What is needed: Go line by line through the records and tally those that include "html". Respond with the tally only.

Source information:
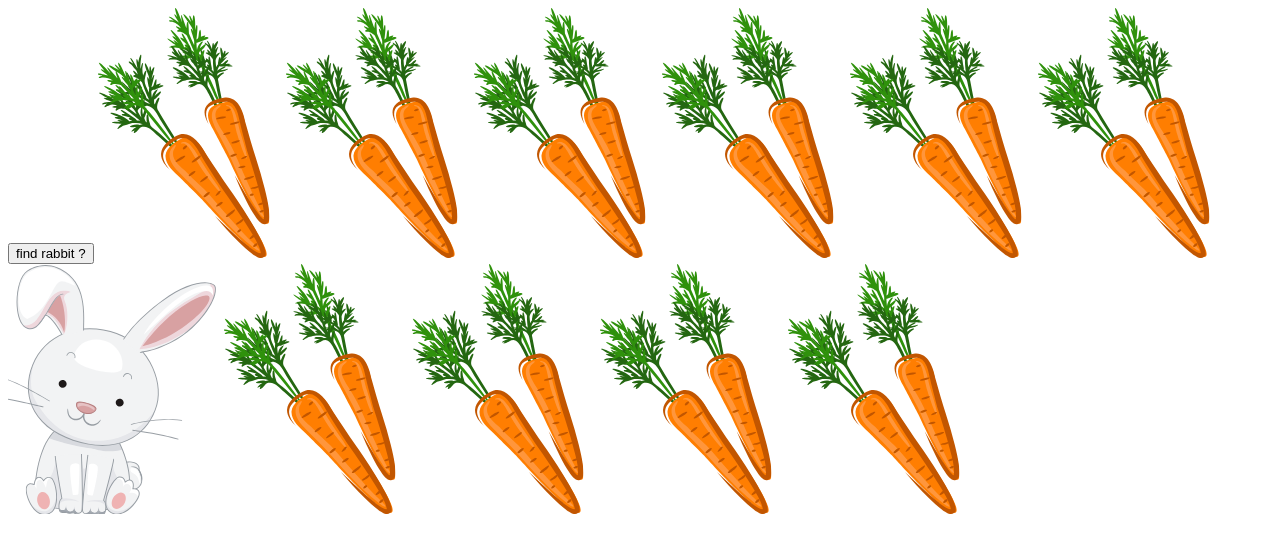
Repository: DongjaJ/Browser
Page: rabbits ans/index.html
The author's editor kept a copy of each file at every save. The page is drawn from the files as they stood at one save, then again after the next save.
The browser window is 1280 px wide. The pictures show the whole page.

Above is the page before, as saved 2022-09-15 13:50:59.

After the next save:
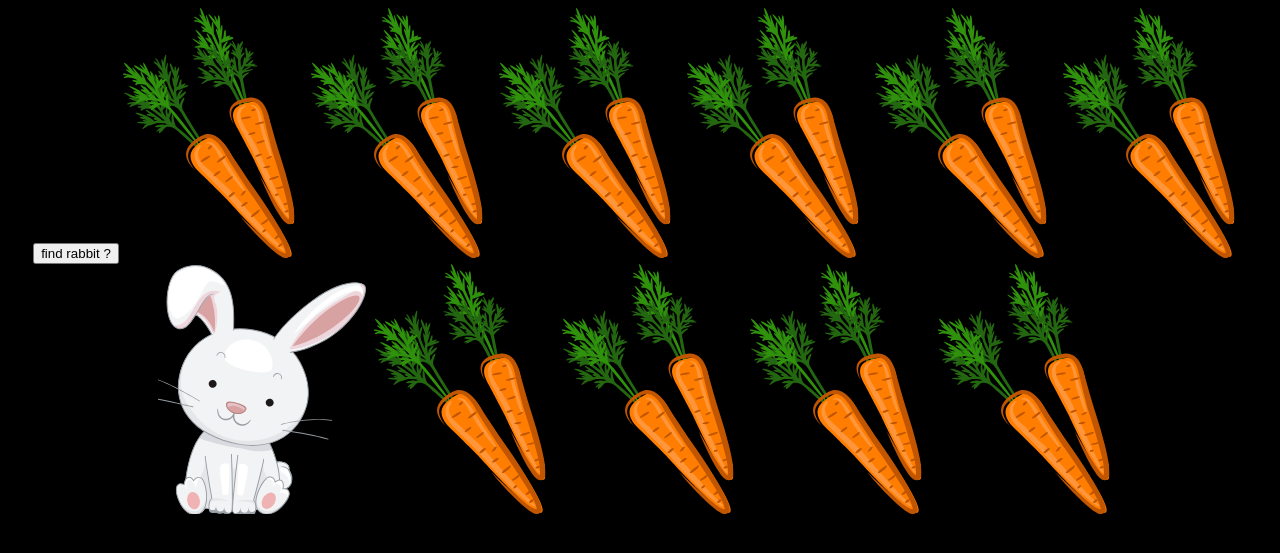
Saved 31 s later.
--- a/rabbits ans/index.html
+++ b/rabbits ans/index.html
@@ -4,7 +4,12 @@
     <meta charset="UTF-8" />
     <meta name="viewport" content="width=device-width, initial-scale=1.0" />
     <title>Scroll</title>
-    <style></style>
+    <style>
+      body{
+        text-align: center;
+        background-color: black;
+      }
+    </style>
   </head>
   <body>
     <button>find rabbit ?</button>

Problem solution: 3